Instructions for the task ▸ Emit the data below verbatim, stripping out any pictures.

Edit difference data ▸
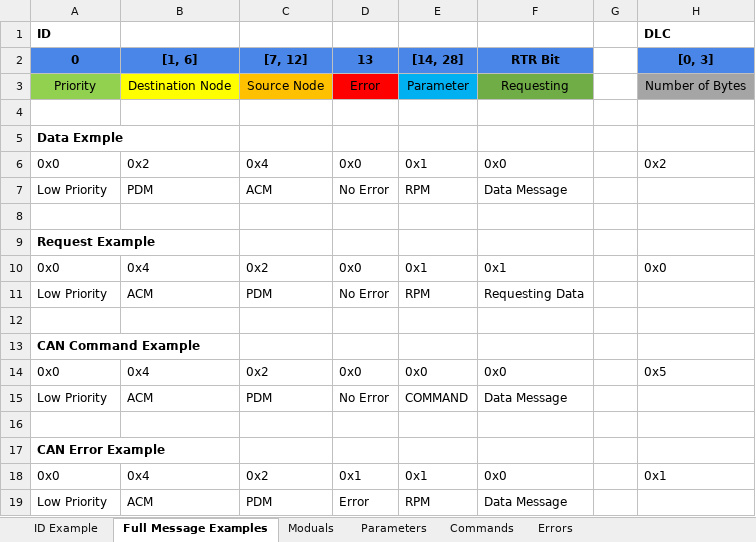
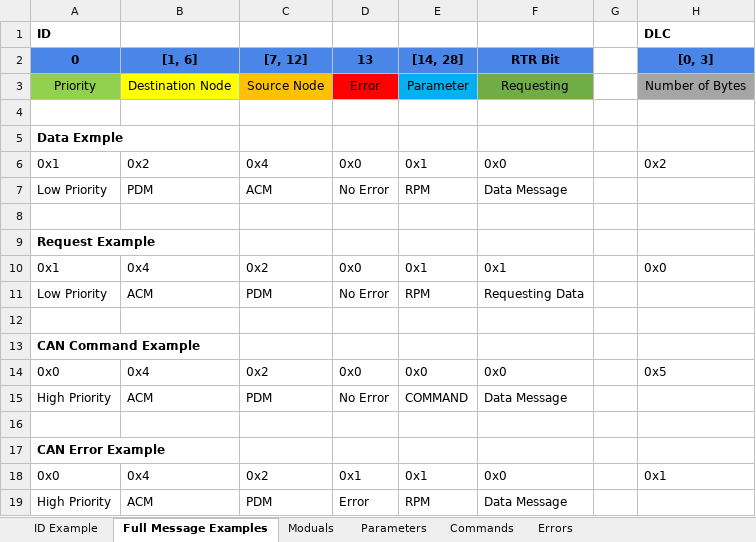
Before and after one commit to gopher-motorsports/gophercan-lib, an Excel workbook: other_files/GopherCAN_message_docs.xlsx, sheet Full Message Examples, drawn as a sheet; only a part is shown; values as stored, in another font and other column widths than the file's, no borders; the diff names each change by its address in the sheet, - before the commit and + after, or states it on an @@ line.

```diff
--- a/other_files/GopherCAN_message_docs.xlsx (sheet Full Message Examples)
+++ b/other_files/GopherCAN_message_docs.xlsx (sheet Full Message Examples)
-A6 (0): 0x0
+A6 (0): 0x1
-A10 (0): 0x0
+A10 (0): 0x1
-A15 (0): Low Priority
+A15 (0): High Priority
-A19 (0): Low Priority
+A19 (0): High Priority
```
Also changed, not shown: 4 other files.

Task solution ▸
Before and after one commit to gopher-motorsports/gophercan-lib, an Excel workbook: other_files/GopherCAN_message_docs.xlsx, sheet Full Message Examples, drawn as a sheet; only a part is shown; values as stored, in another font and other column widths than the file's, no borders; the diff names each change by its address in the sheet, - before the commit and + after, or states it on an @@ line.

```diff
--- a/other_files/GopherCAN_message_docs.xlsx (sheet Full Message Examples)
+++ b/other_files/GopherCAN_message_docs.xlsx (sheet Full Message Examples)
-A6 (0): 0x0
+A6 (0): 0x1
-A10 (0): 0x0
+A10 (0): 0x1
-A15 (0): Low Priority
+A15 (0): High Priority
-A19 (0): Low Priority
+A19 (0): High Priority
```
Also changed, not shown: 4 other files.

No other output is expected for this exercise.